Leave out the pictures and copy each record below exactly.

## RECORDED INFORMATION
——————————
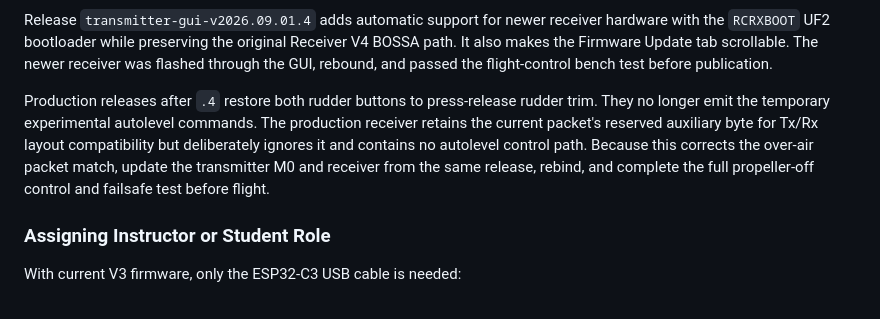
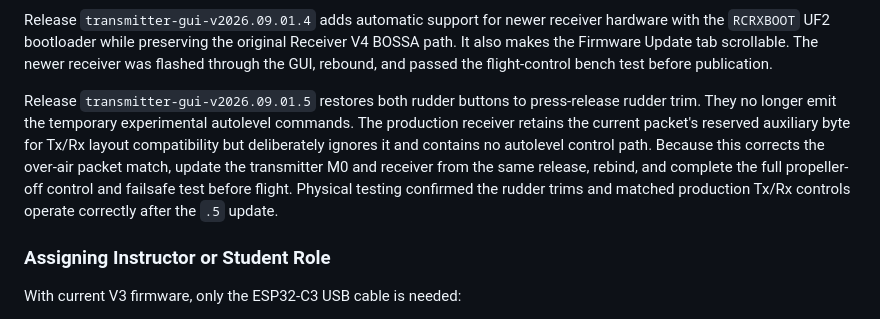
Before and after one commit to Altitude-Unknown/RC-Airplane, a Markdown page: MANUAL.md, the part around the change. Drawn GitHub-style.

Commit message:
Document validated rudder trim release

```diff
--- a/MANUAL.md
+++ b/MANUAL.md
@@ -441,13 +441,15 @@ original Receiver V4 BOSSA path. It also makes the Firmware Update tab
 scrollable. The newer receiver was flashed through the GUI, rebound, and passed
 the flight-control bench test before publication.
 
-Production releases after `.4` restore both rudder buttons to press-release
-rudder trim. They no longer emit the temporary experimental autolevel commands.
-The production receiver retains the current packet's reserved auxiliary byte
-for Tx/Rx layout compatibility but deliberately ignores it and contains no
-autolevel control path. Because this corrects the over-air packet match, update
-the transmitter M0 and receiver from the same release, rebind, and complete the
-full propeller-off control and failsafe test before flight.
+Release `transmitter-gui-v2026.09.01.5` restores both rudder buttons to
+press-release rudder trim. They no longer emit the temporary experimental
+autolevel commands. The production receiver retains the current packet's
+reserved auxiliary byte for Tx/Rx layout compatibility but deliberately ignores
+it and contains no autolevel control path. Because this corrects the over-air
+packet match, update the transmitter M0 and receiver from the same release,
+rebind, and complete the full propeller-off control and failsafe test before
+flight. Physical testing confirmed the rudder trims and matched production
+Tx/Rx controls operate correctly after the `.5` update.
 
 ### Assigning Instructor or Student Role
 
```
——————————
## ANSWER FOR THIS EXERCISE
Before and after one commit to Altitude-Unknown/RC-Airplane, a Markdown page: MANUAL.md, the part around the change. Drawn GitHub-style.

Commit message:
Document validated rudder trim release

```diff
--- a/MANUAL.md
+++ b/MANUAL.md
@@ -441,13 +441,15 @@ original Receiver V4 BOSSA path. It also makes the Firmware Update tab
 scrollable. The newer receiver was flashed through the GUI, rebound, and passed
 the flight-control bench test before publication.
 
-Production releases after `.4` restore both rudder buttons to press-release
-rudder trim. They no longer emit the temporary experimental autolevel commands.
-The production receiver retains the current packet's reserved auxiliary byte
-for Tx/Rx layout compatibility but deliberately ignores it and contains no
-autolevel control path. Because this corrects the over-air packet match, update
-the transmitter M0 and receiver from the same release, rebind, and complete the
-full propeller-off control and failsafe test before flight.
+Release `transmitter-gui-v2026.09.01.5` restores both rudder buttons to
+press-release rudder trim. They no longer emit the temporary experimental
+autolevel commands. The production receiver retains the current packet's
+reserved auxiliary byte for Tx/Rx layout compatibility but deliberately ignores
+it and contains no autolevel control path. Because this corrects the over-air
+packet match, update the transmitter M0 and receiver from the same release,
+rebind, and complete the full propeller-off control and failsafe test before
+flight. Physical testing confirmed the rudder trims and matched production
+Tx/Rx controls operate correctly after the `.5` update.
 
 ### Assigning Instructor or Student Role
 
```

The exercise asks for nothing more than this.